Q. How can I answer my children's questions about the oil spill in the Gulf of Mexico?

A. Explain what happened in simple terms, says Mary Delheim, editorial director of Ranger Rick, one of the National Wildlife Federation's children's magazines.

This is what Delheim would say: An oil company drilled a well beneath the ground in the Gulf of Mexico to collect oil. A pipe carries the oil from the well up to a platform on the water's surface so it can be shipped to buyers. On April 20, gas and oil accidentally escaped from one well and gushed to the surface, exploding and sinking the platform. The pipe is now leaking dark, thick, slippery, smelly oil, which is spreading over the surface in a "slick."

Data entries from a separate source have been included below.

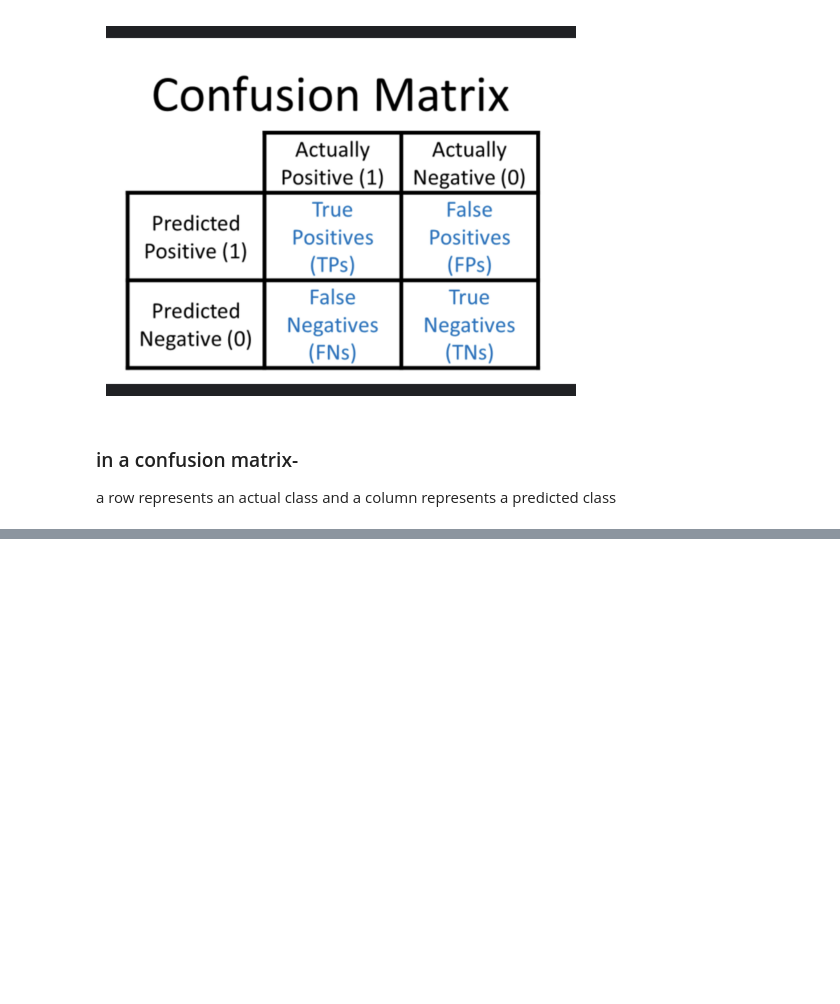
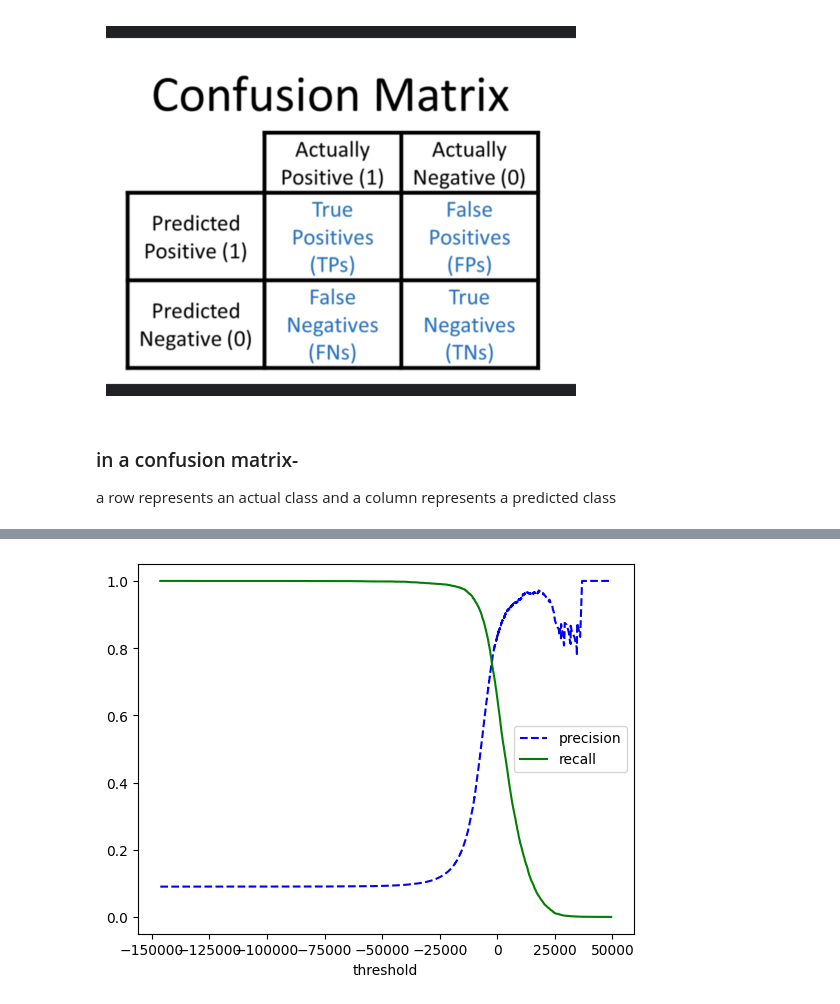
Before and after one commit to abhimanyudalal1/hands-on-ML, a Jupyter notebook: mnist.ipynb, the cells around one changed output, grey strips where cells are left out. Saved outputs shown, nothing was run; the diff lists cells and outputs as text; code cells hidden in the pictures; blank space fills up the shorter version.

```diff
--- a/mnist.ipynb
+++ b/mnist.ipynb
@@ -168,0 +216,19 @@ a row represents an actual class and a column represents a predicted class
+# %%
+y_scores= cross_val_predict(sgd_clf, X_train,y_train_5, cv=3, method= 'decision_function')
+# %%
+from sklearn.metrics import precision_recall_curve
+
+precision, recall, thresholds= precision_recall_curve( y_train_5, y_scores)
+# %%
+def plot_pr_thresholds(precision,recall,thresholds):
+    plt.plot(thresholds, precision[:-1],'b--',label='precision') # -1 is for slicing the last element cause precisions and recalls each have one extra element compared to thresholds.
+
+    plt.plot(thresholds, recall[:-1],'g-',label='recall' )
+    plt.xlabel('threshold')
+    # plt.ylabel('score')
+    plt.legend(loc='right')
+
+plot_pr_thresholds(precision, recall, thresholds)
+plt.show()
+# %% [output]
+[figure, added]
```
Also changed, not shown: parts of 36 cells of this notebook, 3 other files.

Grown-ups are working very hard to control the leaking, but the slick is approaching land, where it could harm plants and animals that live near the shore. Birds get oil on their feathers when they dive in the water for food, for instance. When they clean themselves with their beaks, they swallow oil. People also are working to help save the birds and fish. "Tell your child, 'This is a grown-up problem, grown-ups are working very hard to solve it,' " Delheim says.

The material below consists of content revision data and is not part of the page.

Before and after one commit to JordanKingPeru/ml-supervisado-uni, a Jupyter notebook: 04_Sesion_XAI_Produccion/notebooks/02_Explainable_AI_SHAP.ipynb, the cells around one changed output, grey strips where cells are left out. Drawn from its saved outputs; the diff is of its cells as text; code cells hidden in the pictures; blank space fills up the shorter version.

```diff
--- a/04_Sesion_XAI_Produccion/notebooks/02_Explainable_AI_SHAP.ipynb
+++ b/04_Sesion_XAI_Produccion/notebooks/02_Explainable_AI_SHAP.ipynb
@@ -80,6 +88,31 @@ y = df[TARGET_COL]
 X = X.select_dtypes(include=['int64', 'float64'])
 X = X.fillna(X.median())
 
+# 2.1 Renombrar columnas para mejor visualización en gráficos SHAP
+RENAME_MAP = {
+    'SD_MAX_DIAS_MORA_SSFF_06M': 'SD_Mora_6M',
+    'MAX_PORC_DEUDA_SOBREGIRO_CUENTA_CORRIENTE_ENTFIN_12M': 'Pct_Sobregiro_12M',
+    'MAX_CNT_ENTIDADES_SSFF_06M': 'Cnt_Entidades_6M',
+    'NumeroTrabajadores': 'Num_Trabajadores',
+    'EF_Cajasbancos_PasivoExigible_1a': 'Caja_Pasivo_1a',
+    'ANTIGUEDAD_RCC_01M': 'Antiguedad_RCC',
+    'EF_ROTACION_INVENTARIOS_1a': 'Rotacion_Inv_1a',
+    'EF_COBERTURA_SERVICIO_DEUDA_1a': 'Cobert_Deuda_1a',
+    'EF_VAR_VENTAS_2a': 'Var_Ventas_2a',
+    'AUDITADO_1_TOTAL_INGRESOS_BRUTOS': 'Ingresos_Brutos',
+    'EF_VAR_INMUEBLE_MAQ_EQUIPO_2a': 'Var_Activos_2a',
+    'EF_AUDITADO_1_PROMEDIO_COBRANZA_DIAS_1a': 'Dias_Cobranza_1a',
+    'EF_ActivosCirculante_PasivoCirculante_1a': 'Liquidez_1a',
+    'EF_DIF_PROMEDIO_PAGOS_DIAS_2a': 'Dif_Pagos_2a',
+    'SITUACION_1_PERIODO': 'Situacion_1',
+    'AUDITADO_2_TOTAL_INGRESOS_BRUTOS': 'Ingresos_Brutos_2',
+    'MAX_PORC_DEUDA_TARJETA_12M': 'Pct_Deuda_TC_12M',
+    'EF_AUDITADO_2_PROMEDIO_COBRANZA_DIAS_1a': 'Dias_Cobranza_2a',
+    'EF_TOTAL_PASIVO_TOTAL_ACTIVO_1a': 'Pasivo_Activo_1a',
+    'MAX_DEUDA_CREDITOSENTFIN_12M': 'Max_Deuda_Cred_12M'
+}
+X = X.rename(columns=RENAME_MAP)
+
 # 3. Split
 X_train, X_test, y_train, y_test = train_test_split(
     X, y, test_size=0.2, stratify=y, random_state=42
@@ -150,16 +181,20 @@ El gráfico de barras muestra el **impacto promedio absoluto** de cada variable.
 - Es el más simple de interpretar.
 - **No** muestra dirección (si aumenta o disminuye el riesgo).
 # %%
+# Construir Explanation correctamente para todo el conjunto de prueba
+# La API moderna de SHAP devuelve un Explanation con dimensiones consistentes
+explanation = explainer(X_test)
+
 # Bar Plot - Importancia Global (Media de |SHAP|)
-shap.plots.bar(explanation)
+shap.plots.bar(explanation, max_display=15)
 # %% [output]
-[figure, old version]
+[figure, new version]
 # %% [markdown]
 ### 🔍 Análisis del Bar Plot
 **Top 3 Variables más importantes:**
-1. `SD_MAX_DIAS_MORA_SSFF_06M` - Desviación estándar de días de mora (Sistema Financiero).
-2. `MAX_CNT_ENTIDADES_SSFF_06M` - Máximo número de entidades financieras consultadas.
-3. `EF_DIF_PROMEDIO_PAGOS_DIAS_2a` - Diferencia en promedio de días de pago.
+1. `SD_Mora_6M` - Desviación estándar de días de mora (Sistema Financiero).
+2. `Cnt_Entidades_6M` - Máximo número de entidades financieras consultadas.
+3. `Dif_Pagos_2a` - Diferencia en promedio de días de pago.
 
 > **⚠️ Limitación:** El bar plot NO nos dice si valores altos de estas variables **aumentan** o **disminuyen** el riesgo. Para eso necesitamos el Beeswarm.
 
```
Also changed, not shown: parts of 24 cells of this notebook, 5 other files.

Ranger Rick has put together a comprehensive Web package to advise parents on how to talk to children of different ages, suggest children's books that address oil spills, and offer ways children can help. Visit nwf.org/oilspill/kids.